The New York Times adds that "the new rules do seem to leave some wiggle room. Aides to Mr. Obama, who declared during the campaign that lobbyists would not 'find a job in my White House,' said the guidelines allowed for lobbyists to work on the transition in areas where they have not done any lobbying. Further, the rules apply to lobbyists who must register with the federal government; many people who work for lobbying firms or in other areas of the influence business in Washington do not have to register, because they do not personally lobby federal officials on specific issues."
Bloomberg notes that while lobbyists will have a hard time getting in the door, major bundlers for Obama who did not lobby will be able to be involved.
The price tag on the Obama transition? $12 million.
Politico's Martin writes on how Obama faces less pressure for a diverse cabinet. "It's a potentially dicey decision. Obama campaigned around the notion that old divisions should be consigned to the past, a belief his election underscores. But he also won with overwhelming support from black Americans and is the very embodiment of the hopes and dreams of that community. To surround himself with a mostly white coterie of top advisers could turn off African-Americans."
However… The Wall Street Journal writes that Hispanic groups, crediting Obama's win to a surge in Latino support for the Democrat, are urging the President-elect to appoint a high-profile Hispanic to the Secretary of State post. "The National Hispanic Leadership Agenda, an umbrella organization of 26 Hispanic groups, called on Mr. Obama to select Gov. Richardson, who endorsed Mr. Obama in March after dropping out of the Democratic race for president in January.

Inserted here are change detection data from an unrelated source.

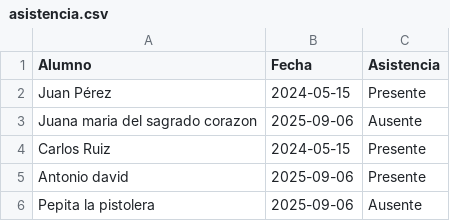
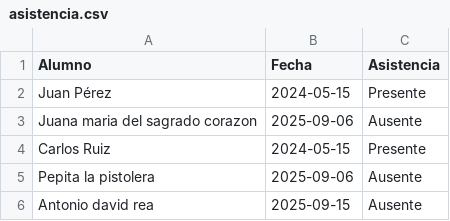
Before and after one commit to DavidReaIFTS24/CRUD-python-, a CSV file: asistencia.csv, drawn as a sheet.

```diff
--- a/asistencia.csv
+++ b/asistencia.csv
@@ -4,3 +4,3 @@ Juana maria del sagrado corazon,2025-09-06,Ausente
 Carlos Ruiz,2024-05-15,Presente
-Antonio david,2025-09-06,Presente
 Pepita la pistolera,2025-09-06,Ausente
+Antonio david rea,2025-09-15,Ausente
```
Also changed, not shown: 1 other file.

Gov. Richardson, a Mexican-American, is a seasoned diplomat, having served as U.S. ambassador to the United Nations under President Bill Clinton."
The AP says, "President-elect Obama has hired former Senate Armed Services Committee chairman Sam Nunn to help shepherd his Pentagon transition, a spokeswoman said Tuesday. … Transition spokeswoman Stephanie Cutter said Nunn will perform 'an informal senior adviser role throughout the defense transition process.' Nunn's role has been described by others, speaking anonymously because the transition teams have not been announced, as the leader of Obama's defense transition. Similarly, a senior administration official said former Secretary of State Warren Christopher would advise Obama on his State Department transition."
But NBC's Savannah Guthrie reports that Nunn has an informal advisory role only, while Christopher has no role whatsoever. NBC's Libby Leist adds that a senior US official confirmed that Tom Donilon and Wendy Sherman have both been tapped to help the Obama transition team at the State Department
A source close to the Secretary of Defense tells CQ Politics that Robert Gates is "reluctant but willing to stay on in the short term" in a new Obama administration. The expectation under that scenario would be that Gates be replaced after as much as a year in his current post by former Navy Secretary Richard Danzig.
Former Iowa governor and one-time presidential candidate Tom Vilsack is shaping up to be the frontrunner for Obama's Secretary of Agriculture.
Obama wants the U.S. Senate to accelerate the confirmation of his top appointees to help Obama get started early in tackling major problems, a top Obama adviser said on Tuesday.